I really enjoy reviewing books for teens because my son is about to turn twelve and I want to make sure I have “the right kind of books” here for him to read. Sure, we love all the classics, but as our Priest said on Sunday (paraphrased), ‘As parents teaching your children about our Faith and morality, starts with you, at home. The love of God in your children’s hearts; the teaching of virtue and commandments ALL start with you.’ My immediate thought was – “NO PRESSURE!”
- Jake. Olympic Snowboarder with a silver medal. Egotistical. Teen sensation. Struggling with all the normal teen stuff AND how to manage fame. His parents moved him to a little town in Colorado in an effort to shield him from fame. And he’s torn between being cool in everyone’s eyes AND wanting to fit in like everyone else.
- Sophie. Honors student. Budding Photographer/Reporter. Small town sweetheart. Judgmental and a little bit OCD. She and her best friend Kate are like so many teen girls. It made me smile when they planned their first day of school outfits (we all used to… awww).
A few weeks back I introduced you to Cassidy Klein and her incredible project through the Girl Scouts of America to create a library at the Joshua Station transitional housing facility here in Denver. The Tattered Cover bookstore collected donated books for the project and even donated one new book for every 10 books brought in.
I had the wonderful opportunity last week to attend the Grand Opening of the library.

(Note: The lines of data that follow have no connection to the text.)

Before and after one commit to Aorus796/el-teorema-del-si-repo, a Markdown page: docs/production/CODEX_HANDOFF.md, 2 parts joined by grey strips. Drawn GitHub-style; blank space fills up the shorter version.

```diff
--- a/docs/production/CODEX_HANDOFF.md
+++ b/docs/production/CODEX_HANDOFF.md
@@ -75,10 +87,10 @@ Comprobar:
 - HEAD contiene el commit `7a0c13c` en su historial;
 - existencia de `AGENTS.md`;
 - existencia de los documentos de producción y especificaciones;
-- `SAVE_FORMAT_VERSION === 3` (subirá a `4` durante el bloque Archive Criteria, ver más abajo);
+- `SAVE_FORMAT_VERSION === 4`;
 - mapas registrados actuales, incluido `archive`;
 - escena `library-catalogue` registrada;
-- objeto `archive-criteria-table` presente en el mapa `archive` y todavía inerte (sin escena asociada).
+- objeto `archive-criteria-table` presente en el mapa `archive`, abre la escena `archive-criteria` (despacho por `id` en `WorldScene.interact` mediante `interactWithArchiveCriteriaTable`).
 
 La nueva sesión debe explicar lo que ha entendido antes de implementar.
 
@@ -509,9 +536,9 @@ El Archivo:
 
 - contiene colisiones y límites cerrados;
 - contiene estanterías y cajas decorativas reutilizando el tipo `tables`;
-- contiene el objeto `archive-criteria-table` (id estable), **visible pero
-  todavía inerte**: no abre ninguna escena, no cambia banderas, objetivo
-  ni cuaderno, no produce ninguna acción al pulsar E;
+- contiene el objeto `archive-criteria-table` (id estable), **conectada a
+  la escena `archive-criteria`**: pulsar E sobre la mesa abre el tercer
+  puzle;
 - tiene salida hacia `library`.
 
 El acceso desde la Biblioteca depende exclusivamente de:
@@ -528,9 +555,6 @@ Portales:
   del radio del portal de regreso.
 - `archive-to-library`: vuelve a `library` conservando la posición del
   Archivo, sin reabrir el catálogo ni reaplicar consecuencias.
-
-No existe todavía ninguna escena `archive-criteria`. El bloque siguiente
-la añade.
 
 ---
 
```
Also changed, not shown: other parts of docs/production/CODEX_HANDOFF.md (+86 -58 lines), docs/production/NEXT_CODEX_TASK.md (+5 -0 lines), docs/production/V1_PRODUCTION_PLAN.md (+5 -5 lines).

I was so honored to be there. Cassidy worked very hard to create this special place filled with books and comfy couches. The library is a beautiful space for families facing difficult times to share with their children. It was truly touching to see the joy on the faces of the children as they celebrated this event.
I’m so proud of Cassidy and the amazing work she has done. She’s truly using her gifts to help other.